[LISTED ENTRIES]
****

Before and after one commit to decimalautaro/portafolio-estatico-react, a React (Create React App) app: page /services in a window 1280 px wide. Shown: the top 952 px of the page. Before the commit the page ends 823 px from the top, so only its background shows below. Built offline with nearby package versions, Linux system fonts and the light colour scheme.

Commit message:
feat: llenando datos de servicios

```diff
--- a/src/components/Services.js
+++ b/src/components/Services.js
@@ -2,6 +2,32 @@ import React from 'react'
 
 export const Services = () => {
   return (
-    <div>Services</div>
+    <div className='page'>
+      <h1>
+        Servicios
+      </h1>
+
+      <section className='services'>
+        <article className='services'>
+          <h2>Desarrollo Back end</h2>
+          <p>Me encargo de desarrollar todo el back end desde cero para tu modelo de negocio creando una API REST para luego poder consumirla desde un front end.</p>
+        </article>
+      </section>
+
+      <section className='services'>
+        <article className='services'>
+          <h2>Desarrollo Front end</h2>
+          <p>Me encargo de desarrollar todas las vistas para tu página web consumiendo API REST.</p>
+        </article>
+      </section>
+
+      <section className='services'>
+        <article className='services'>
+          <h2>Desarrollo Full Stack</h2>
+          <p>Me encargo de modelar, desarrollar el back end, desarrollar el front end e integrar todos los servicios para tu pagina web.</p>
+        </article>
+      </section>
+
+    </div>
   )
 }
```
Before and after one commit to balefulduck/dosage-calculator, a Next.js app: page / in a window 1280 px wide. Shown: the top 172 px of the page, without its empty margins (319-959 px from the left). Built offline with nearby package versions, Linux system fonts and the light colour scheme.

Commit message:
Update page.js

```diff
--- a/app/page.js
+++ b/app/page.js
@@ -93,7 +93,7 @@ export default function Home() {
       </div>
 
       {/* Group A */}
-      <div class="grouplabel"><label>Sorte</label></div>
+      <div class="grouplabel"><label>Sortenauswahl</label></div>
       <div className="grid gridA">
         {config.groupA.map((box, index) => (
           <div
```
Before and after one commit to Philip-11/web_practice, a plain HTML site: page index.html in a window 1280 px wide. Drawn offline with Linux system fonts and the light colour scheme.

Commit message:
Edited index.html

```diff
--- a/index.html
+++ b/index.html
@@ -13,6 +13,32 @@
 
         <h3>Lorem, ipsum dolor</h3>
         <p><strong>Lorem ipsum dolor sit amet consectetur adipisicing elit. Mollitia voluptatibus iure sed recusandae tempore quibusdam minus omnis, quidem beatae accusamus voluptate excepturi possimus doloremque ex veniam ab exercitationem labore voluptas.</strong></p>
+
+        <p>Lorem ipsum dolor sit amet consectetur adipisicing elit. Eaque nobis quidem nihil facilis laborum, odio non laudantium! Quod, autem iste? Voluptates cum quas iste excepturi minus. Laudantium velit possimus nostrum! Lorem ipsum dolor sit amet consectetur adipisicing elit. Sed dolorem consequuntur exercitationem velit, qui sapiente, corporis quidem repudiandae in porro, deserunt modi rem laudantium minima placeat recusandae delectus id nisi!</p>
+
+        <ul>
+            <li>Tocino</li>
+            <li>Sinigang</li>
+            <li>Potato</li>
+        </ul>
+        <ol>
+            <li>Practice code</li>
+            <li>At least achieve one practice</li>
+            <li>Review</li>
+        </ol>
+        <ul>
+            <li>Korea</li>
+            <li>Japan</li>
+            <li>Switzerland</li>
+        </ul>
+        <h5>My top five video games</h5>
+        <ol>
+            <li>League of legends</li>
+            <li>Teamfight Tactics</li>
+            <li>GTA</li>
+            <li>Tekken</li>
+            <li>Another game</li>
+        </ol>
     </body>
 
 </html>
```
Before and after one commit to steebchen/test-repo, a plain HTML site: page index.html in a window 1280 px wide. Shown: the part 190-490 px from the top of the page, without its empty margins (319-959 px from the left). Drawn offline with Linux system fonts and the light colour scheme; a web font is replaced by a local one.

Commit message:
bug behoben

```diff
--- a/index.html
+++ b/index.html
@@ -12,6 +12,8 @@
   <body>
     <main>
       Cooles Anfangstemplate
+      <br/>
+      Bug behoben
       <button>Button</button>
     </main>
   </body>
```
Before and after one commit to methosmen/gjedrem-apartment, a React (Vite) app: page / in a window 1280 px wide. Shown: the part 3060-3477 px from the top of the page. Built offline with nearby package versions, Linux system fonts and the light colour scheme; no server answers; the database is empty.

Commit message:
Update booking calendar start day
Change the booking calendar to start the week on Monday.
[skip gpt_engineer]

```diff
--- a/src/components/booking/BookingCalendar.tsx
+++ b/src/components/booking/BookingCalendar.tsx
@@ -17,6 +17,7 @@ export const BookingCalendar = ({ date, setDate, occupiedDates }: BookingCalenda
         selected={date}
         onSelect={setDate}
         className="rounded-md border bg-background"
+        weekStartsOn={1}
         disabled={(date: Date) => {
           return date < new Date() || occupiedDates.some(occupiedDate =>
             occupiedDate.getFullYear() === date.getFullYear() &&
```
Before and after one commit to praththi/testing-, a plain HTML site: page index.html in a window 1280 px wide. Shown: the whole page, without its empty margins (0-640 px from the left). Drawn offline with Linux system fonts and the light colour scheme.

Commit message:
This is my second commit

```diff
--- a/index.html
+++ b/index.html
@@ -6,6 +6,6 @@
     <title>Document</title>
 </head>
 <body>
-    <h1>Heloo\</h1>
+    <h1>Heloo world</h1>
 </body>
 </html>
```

****

[ABOUT THIS TASK] If a line in the entries above has the word "Shown", copy it.

[EXERCISE RESULT]
Before and after one commit to decimalautaro/portafolio-estatico-react, a React (Create React App) app: page /services in a window 1280 px wide. Shown: the top 952 px of the page. Before the commit the page ends 823 px from the top, so only its background shows below. Built offline with nearby package versions, Linux system fonts and the light colour scheme.
Before and after one commit to balefulduck/dosage-calculator, a Next.js app: page / in a window 1280 px wide. Shown: the top 172 px of the page, without its empty margins (319-959 px from the left). Built offline with nearby package versions, Linux system fonts and the light colour scheme.
Before and after one commit to steebchen/test-repo, a plain HTML site: page index.html in a window 1280 px wide. Shown: the part 190-490 px from the top of the page, without its empty margins (319-959 px from the left). Drawn offline with Linux system fonts and the light colour scheme; a web font is replaced by a local one.
Before and after one commit to methosmen/gjedrem-apartment, a React (Vite) app: page / in a window 1280 px wide. Shown: the part 3060-3477 px from the top of the page. Built offline with nearby package versions, Linux system fonts and the light colour scheme; no server answers; the database is empty.
Before and after one commit to praththi/testing-, a plain HTML site: page index.html in a window 1280 px wide. Shown: the whole page, without its empty margins (0-640 px from the left). Drawn offline with Linux system fonts and the light colour scheme.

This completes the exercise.